---------- Information
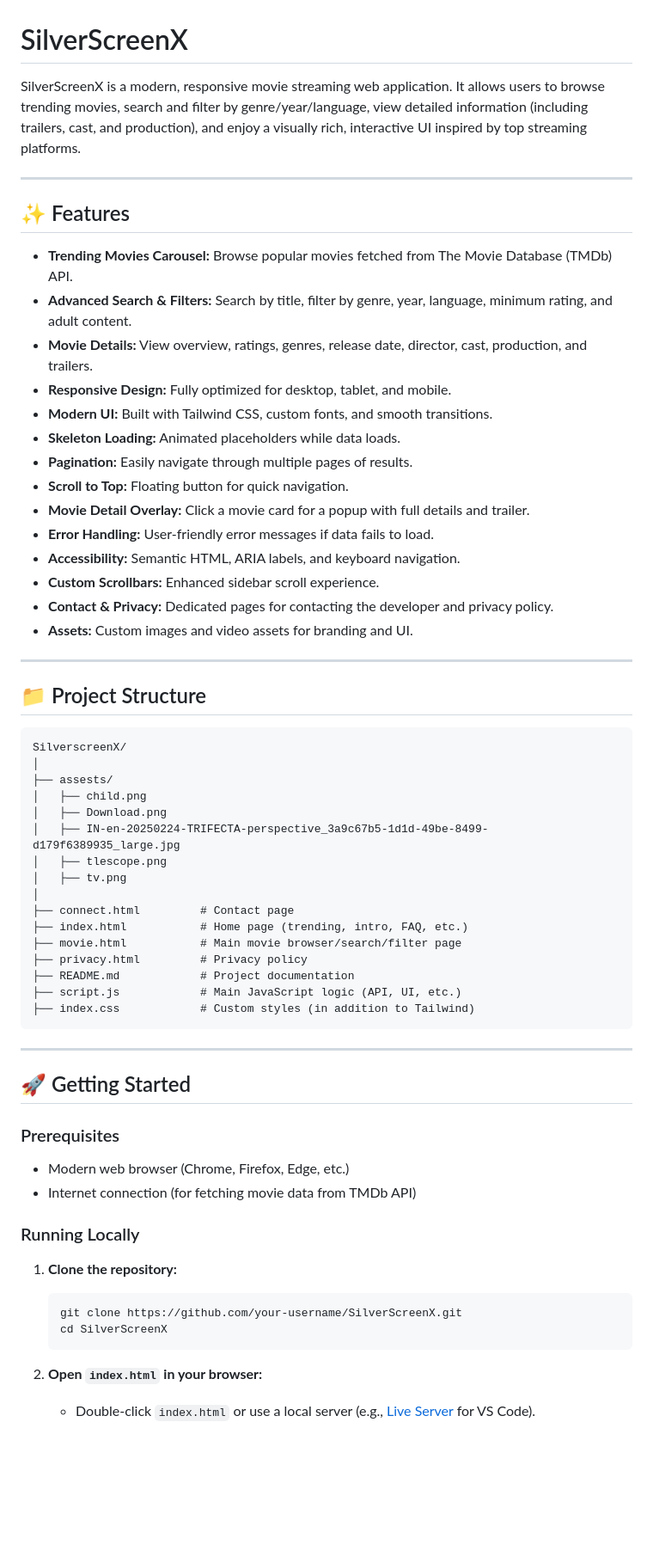
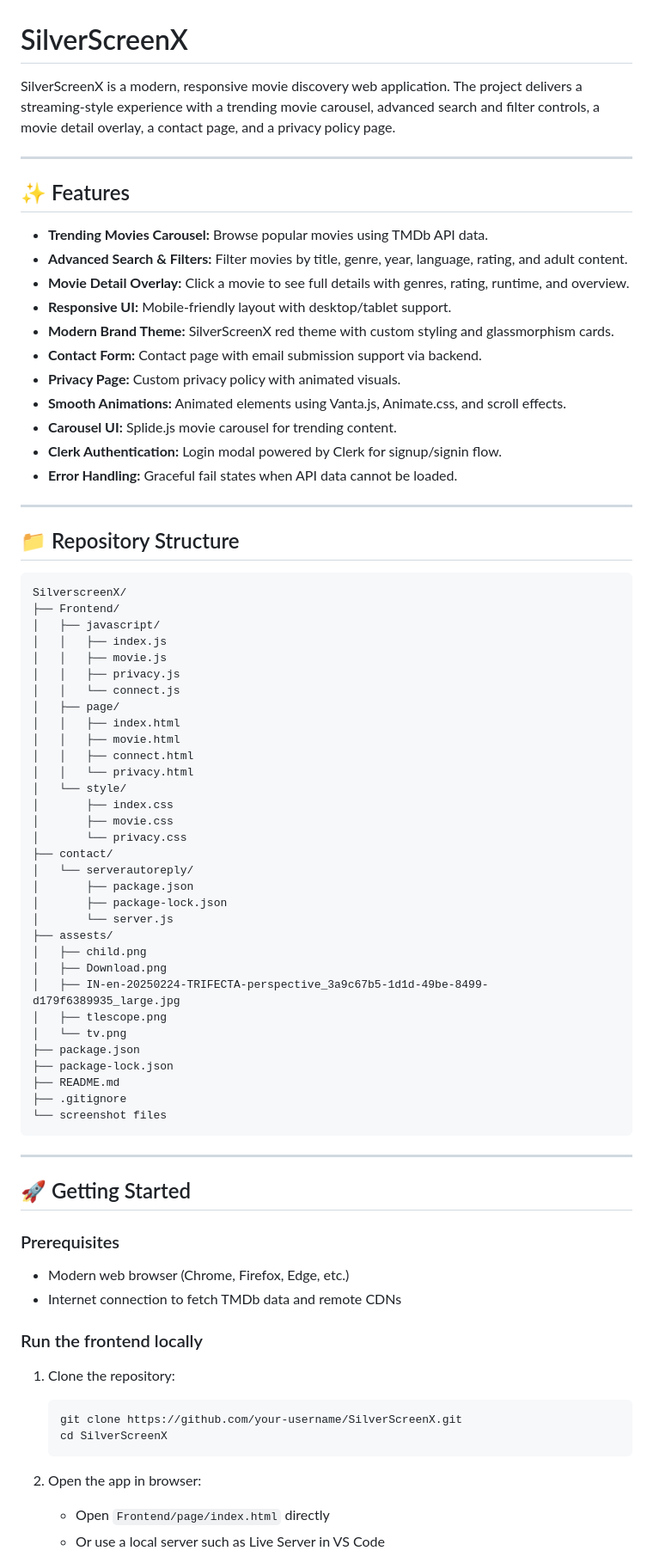
Before and after one commit to GETRISHU/SilverScreenX-MovieExplorer, a Markdown page: README.md, the part around one of its changes. Shown at 86% size. Drawn GitHub-style; blank space fills up the shorter version.

Commit message:
fix: correct image paths and add screenshots, and Rewrite the Readme File

````diff
--- a/README.md
+++ b/README.md
@@ -1,47 +1,60 @@
 # SilverScreenX
 
-SilverScreenX is a modern, responsive movie streaming web application. It allows users to browse trending movies, search and filter by genre/year/language, view detailed information (including trailers, cast, and production), and enjoy a visually rich, interactive UI inspired by top streaming platforms.
+SilverScreenX is a modern, responsive movie discovery web application. The project delivers a streaming-style experience with a trending movie carousel, advanced search and filter controls, a movie detail overlay, a contact page, and a privacy policy page.
 
 ---
 
 ## ✨ Features
 
-- **Trending Movies Carousel:** Browse popular movies fetched from The Movie Database (TMDb) API.
-- **Advanced Search & Filters:** Search by title, filter by genre, year, language, minimum rating, and adult content.
-- **Movie Details:** View overview, ratings, genres, release date, director, cast, production, and trailers.
-- **Responsive Design:** Fully optimized for desktop, tablet, and mobile.
-- **Modern UI:** Built with Tailwind CSS, custom fonts, and smooth transitions.
-- **Skeleton Loading:** Animated placeholders while data loads.
-- **Pagination:** Easily navigate through multiple pages of results.
-- **Scroll to Top:** Floating button for quick navigation.
-- **Movie Detail Overlay:** Click a movie card for a popup with full details and trailer.
-- **Error Handling:** User-friendly error messages if data fails to load.
-- **Accessibility:** Semantic HTML, ARIA labels, and keyboard navigation.
-- **Custom Scrollbars:** Enhanced sidebar scroll experience.
-- **Contact & Privacy:** Dedicated pages for contacting the developer and privacy policy.
-- **Assets:** Custom images and video assets for branding and UI.
+- **Trending Movies Carousel:** Browse popular movies using TMDb API data.
+- **Advanced Search & Filters:** Filter movies by title, genre, year, language, rating, and adult content.
+- **Movie Detail Overlay:** Click a movie to see full details with genres, rating, runtime, and overview.
+- **Responsive UI:** Mobile-friendly layout with desktop/tablet support.
+- **Modern Brand Theme:** SilverScreenX red theme with custom styling and glassmorphism cards.
+- **Contact Form:** Contact page with email submission support via backend.
+- **Privacy Page:** Custom privacy policy with animated visuals.
+- **Smooth Animations:** Animated elements using Vanta.js, Animate.css, and scroll effects.
+- **Carousel UI:** Splide.js movie carousel for trending content.
+- **Clerk Authentication:** Login modal powered by Clerk for signup/signin flow.
+- **Error Handling:** Graceful fail states when API data cannot be loaded.
 
 ---
 
-## 📁 Project Structure
+## 📁 Repository Structure
 
 ```
 SilverscreenX/
-│
+├── Frontend/
+│   ├── javascript/
+│   │   ├── index.js
+│   │   ├── movie.js
+│   │   ├── privacy.js
+│   │   └── connect.js
+│   ├── page/
+│   │   ├── index.html
+│   │   ├── movie.html
+│   │   ├── connect.html
+│   │   └── privacy.html
+│   └── style/
+│       ├── index.css
+│       ├── movie.css
+│       └── privacy.css
+├── contact/
+│   └── serverautoreply/
+│       ├── package.json
+│       ├── package-lock.json
+│       └── server.js
 ├── assests/
 │   ├── child.png
 │   ├── Download.png
 │   ├── IN-en-20250224-TRIFECTA-perspective_3a9c67b5-1d1d-49be-8499-d179f6389935_large.jpg
 │   ├── tlescope.png
-│   ├── tv.png
-│
-├── connect.html         # Contact page
-├── index.html           # Home page (trending, intro, FAQ, etc.)
-├── movie.html           # Main movie browser/search/filter page
-├── privacy.html         # Privacy policy
-├── README.md            # Project documentation
-├── script.js            # Main JavaScript logic (API, UI, etc.)
-├── index.css            # Custom styles (in addition to Tailwind)
+│   └── tv.png
+├── package.json
+├── package-lock.json
+├── README.md
+├── .gitignore
+└── screenshot files
 ```
 
 ---
@@ -51,16 +64,17 @@ SilverscreenX/
 ### Prerequisites
 
 - Modern web browser (Chrome, Firefox, Edge, etc.)
-- Internet connection (for fetching movie data from TMDb API)
+- Internet connection to fetch TMDb data and remote CDNs
 
-### Running Locally
+### Run the frontend locally
 
-1. **Clone the repository:**
+1. Clone the repository:
     ```sh
     git clone https://github.com/your-username/SilverScreenX.git
     cd SilverScreenX
     ```
 
-2. **Open `index.html` in your browser:**
-    - Double-click `index.html` or use a local server (e.g., [Live Server](https://marketplace.visualstudio.com/items?itemName=ritwickdey.LiveServer) for VS Code).
+2. Open the app in browser:
+    - Open `Frontend/page/index.html` directly
+    - Or use a local server such as Live Server in VS Code
 
````
Also changed, not shown: other parts of README.md (+62 -47 lines).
--------------------
> [Exercise details] Once the pictures are removed, set down what remains of the entries above exactly.

> [Exercise answer]
Before and after one commit to GETRISHU/SilverScreenX-MovieExplorer, a Markdown page: README.md, the part around one of its changes. Shown at 86% size. Drawn GitHub-style; blank space fills up the shorter version.

Commit message:
fix: correct image paths and add screenshots, and Rewrite the Readme File

````diff
--- a/README.md
+++ b/README.md
@@ -1,47 +1,60 @@
 # SilverScreenX
 
-SilverScreenX is a modern, responsive movie streaming web application. It allows users to browse trending movies, search and filter by genre/year/language, view detailed information (including trailers, cast, and production), and enjoy a visually rich, interactive UI inspired by top streaming platforms.
+SilverScreenX is a modern, responsive movie discovery web application. The project delivers a streaming-style experience with a trending movie carousel, advanced search and filter controls, a movie detail overlay, a contact page, and a privacy policy page.
 
 ---
 
 ## ✨ Features
 
-- **Trending Movies Carousel:** Browse popular movies fetched from The Movie Database (TMDb) API.
-- **Advanced Search & Filters:** Search by title, filter by genre, year, language, minimum rating, and adult content.
-- **Movie Details:** View overview, ratings, genres, release date, director, cast, production, and trailers.
-- **Responsive Design:** Fully optimized for desktop, tablet, and mobile.
-- **Modern UI:** Built with Tailwind CSS, custom fonts, and smooth transitions.
-- **Skeleton Loading:** Animated placeholders while data loads.
-- **Pagination:** Easily navigate through multiple pages of results.
-- **Scroll to Top:** Floating button for quick navigation.
-- **Movie Detail Overlay:** Click a movie card for a popup with full details and trailer.
-- **Error Handling:** User-friendly error messages if data fails to load.
-- **Accessibility:** Semantic HTML, ARIA labels, and keyboard navigation.
-- **Custom Scrollbars:** Enhanced sidebar scroll experience.
-- **Contact & Privacy:** Dedicated pages for contacting the developer and privacy policy.
-- **Assets:** Custom images and video assets for branding and UI.
+- **Trending Movies Carousel:** Browse popular movies using TMDb API data.
+- **Advanced Search & Filters:** Filter movies by title, genre, year, language, rating, and adult content.
+- **Movie Detail Overlay:** Click a movie to see full details with genres, rating, runtime, and overview.
+- **Responsive UI:** Mobile-friendly layout with desktop/tablet support.
+- **Modern Brand Theme:** SilverScreenX red theme with custom styling and glassmorphism cards.
+- **Contact Form:** Contact page with email submission support via backend.
+- **Privacy Page:** Custom privacy policy with animated visuals.
+- **Smooth Animations:** Animated elements using Vanta.js, Animate.css, and scroll effects.
+- **Carousel UI:** Splide.js movie carousel for trending content.
+- **Clerk Authentication:** Login modal powered by Clerk for signup/signin flow.
+- **Error Handling:** Graceful fail states when API data cannot be loaded.
 
 ---
 
-## 📁 Project Structure
+## 📁 Repository Structure
 
 ```
 SilverscreenX/
-│
+├── Frontend/
+│   ├── javascript/
+│   │   ├── index.js
+│   │   ├── movie.js
+│   │   ├── privacy.js
+│   │   └── connect.js
+│   ├── page/
+│   │   ├── index.html
+│   │   ├── movie.html
+│   │   ├── connect.html
+│   │   └── privacy.html
+│   └── style/
+│       ├── index.css
+│       ├── movie.css
+│       └── privacy.css
+├── contact/
+│   └── serverautoreply/
+│       ├── package.json
+│       ├── package-lock.json
+│       └── server.js
 ├── assests/
 │   ├── child.png
 │   ├── Download.png
 │   ├── IN-en-20250224-TRIFECTA-perspective_3a9c67b5-1d1d-49be-8499-d179f6389935_large.jpg
 │   ├── tlescope.png
-│   ├── tv.png
-│
-├── connect.html         # Contact page
-├── index.html           # Home page (trending, intro, FAQ, etc.)
-├── movie.html           # Main movie browser/search/filter page
-├── privacy.html         # Privacy policy
-├── README.md            # Project documentation
-├── script.js            # Main JavaScript logic (API, UI, etc.)
-├── index.css            # Custom styles (in addition to Tailwind)
+│   └── tv.png
+├── package.json
+├── package-lock.json
+├── README.md
+├── .gitignore
+└── screenshot files
 ```
 
 ---
@@ -51,16 +64,17 @@ SilverscreenX/
 ### Prerequisites
 
 - Modern web browser (Chrome, Firefox, Edge, etc.)
-- Internet connection (for fetching movie data from TMDb API)
+- Internet connection to fetch TMDb data and remote CDNs
 
-### Running Locally
+### Run the frontend locally
 
-1. **Clone the repository:**
+1. Clone the repository:
     ```sh
     git clone https://github.com/your-username/SilverScreenX.git
     cd SilverScreenX
     ```
 
-2. **Open `index.html` in your browser:**
-    - Double-click `index.html` or use a local server (e.g., [Live Server](https://marketplace.visualstudio.com/items?itemName=ritwickdey.LiveServer) for VS Code).
+2. Open the app in browser:
+    - Open `Frontend/page/index.html` directly
+    - Or use a local server such as Live Server in VS Code
 
````
Also changed, not shown: other parts of README.md (+62 -47 lines).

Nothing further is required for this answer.